> _What to do_
Please set down the records exactly, keeping every line.

○ ○ ○ ○ ○ ○ ○

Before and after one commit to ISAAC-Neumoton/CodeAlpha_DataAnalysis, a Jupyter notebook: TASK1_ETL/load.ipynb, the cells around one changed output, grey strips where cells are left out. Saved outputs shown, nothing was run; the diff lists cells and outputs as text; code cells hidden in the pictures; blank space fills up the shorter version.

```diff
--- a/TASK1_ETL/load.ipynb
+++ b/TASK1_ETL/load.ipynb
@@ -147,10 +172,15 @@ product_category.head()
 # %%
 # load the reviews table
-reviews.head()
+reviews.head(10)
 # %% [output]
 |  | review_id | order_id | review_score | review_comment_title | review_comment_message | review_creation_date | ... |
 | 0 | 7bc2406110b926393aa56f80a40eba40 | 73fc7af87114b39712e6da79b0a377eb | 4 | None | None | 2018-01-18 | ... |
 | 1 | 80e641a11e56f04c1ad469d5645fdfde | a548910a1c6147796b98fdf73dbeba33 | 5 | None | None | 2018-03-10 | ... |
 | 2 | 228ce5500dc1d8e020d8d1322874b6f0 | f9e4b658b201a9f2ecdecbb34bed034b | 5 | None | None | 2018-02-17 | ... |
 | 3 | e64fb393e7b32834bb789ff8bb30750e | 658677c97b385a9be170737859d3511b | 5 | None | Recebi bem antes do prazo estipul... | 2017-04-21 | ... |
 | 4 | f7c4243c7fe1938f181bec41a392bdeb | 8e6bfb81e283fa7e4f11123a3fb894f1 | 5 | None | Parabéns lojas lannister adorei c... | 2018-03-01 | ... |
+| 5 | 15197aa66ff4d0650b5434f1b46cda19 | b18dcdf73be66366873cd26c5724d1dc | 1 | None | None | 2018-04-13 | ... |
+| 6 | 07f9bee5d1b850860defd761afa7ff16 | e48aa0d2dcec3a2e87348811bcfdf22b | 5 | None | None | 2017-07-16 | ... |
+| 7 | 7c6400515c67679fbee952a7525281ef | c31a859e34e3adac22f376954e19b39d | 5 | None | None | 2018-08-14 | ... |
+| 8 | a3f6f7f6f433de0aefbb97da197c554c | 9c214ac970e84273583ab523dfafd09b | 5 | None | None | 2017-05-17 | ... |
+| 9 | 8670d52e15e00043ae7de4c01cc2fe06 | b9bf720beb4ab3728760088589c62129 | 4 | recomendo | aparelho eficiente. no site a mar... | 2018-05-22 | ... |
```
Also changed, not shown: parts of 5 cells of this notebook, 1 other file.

○ ○ ○ ○ ○ ○ ○

> _Written solution_
Before and after one commit to ISAAC-Neumoton/CodeAlpha_DataAnalysis, a Jupyter notebook: TASK1_ETL/load.ipynb, the cells around one changed output, grey strips where cells are left out. Saved outputs shown, nothing was run; the diff lists cells and outputs as text; code cells hidden in the pictures; blank space fills up the shorter version.

```diff
--- a/TASK1_ETL/load.ipynb
+++ b/TASK1_ETL/load.ipynb
@@ -147,10 +172,15 @@ product_category.head()
 # %%
 # load the reviews table
-reviews.head()
+reviews.head(10)
 # %% [output]
 |  | review_id | order_id | review_score | review_comment_title | review_comment_message | review_creation_date | ... |
 | 0 | 7bc2406110b926393aa56f80a40eba40 | 73fc7af87114b39712e6da79b0a377eb | 4 | None | None | 2018-01-18 | ... |
 | 1 | 80e641a11e56f04c1ad469d5645fdfde | a548910a1c6147796b98fdf73dbeba33 | 5 | None | None | 2018-03-10 | ... |
 | 2 | 228ce5500dc1d8e020d8d1322874b6f0 | f9e4b658b201a9f2ecdecbb34bed034b | 5 | None | None | 2018-02-17 | ... |
 | 3 | e64fb393e7b32834bb789ff8bb30750e | 658677c97b385a9be170737859d3511b | 5 | None | Recebi bem antes do prazo estipul... | 2017-04-21 | ... |
 | 4 | f7c4243c7fe1938f181bec41a392bdeb | 8e6bfb81e283fa7e4f11123a3fb894f1 | 5 | None | Parabéns lojas lannister adorei c... | 2018-03-01 | ... |
+| 5 | 15197aa66ff4d0650b5434f1b46cda19 | b18dcdf73be66366873cd26c5724d1dc | 1 | None | None | 2018-04-13 | ... |
+| 6 | 07f9bee5d1b850860defd761afa7ff16 | e48aa0d2dcec3a2e87348811bcfdf22b | 5 | None | None | 2017-07-16 | ... |
+| 7 | 7c6400515c67679fbee952a7525281ef | c31a859e34e3adac22f376954e19b39d | 5 | None | None | 2018-08-14 | ... |
+| 8 | a3f6f7f6f433de0aefbb97da197c554c | 9c214ac970e84273583ab523dfafd09b | 5 | None | None | 2017-05-17 | ... |
+| 9 | 8670d52e15e00043ae7de4c01cc2fe06 | b9bf720beb4ab3728760088589c62129 | 4 | recomendo | aparelho eficiente. no site a mar... | 2018-05-22 | ... |
```
Also changed, not shown: parts of 5 cells of this notebook, 1 other file.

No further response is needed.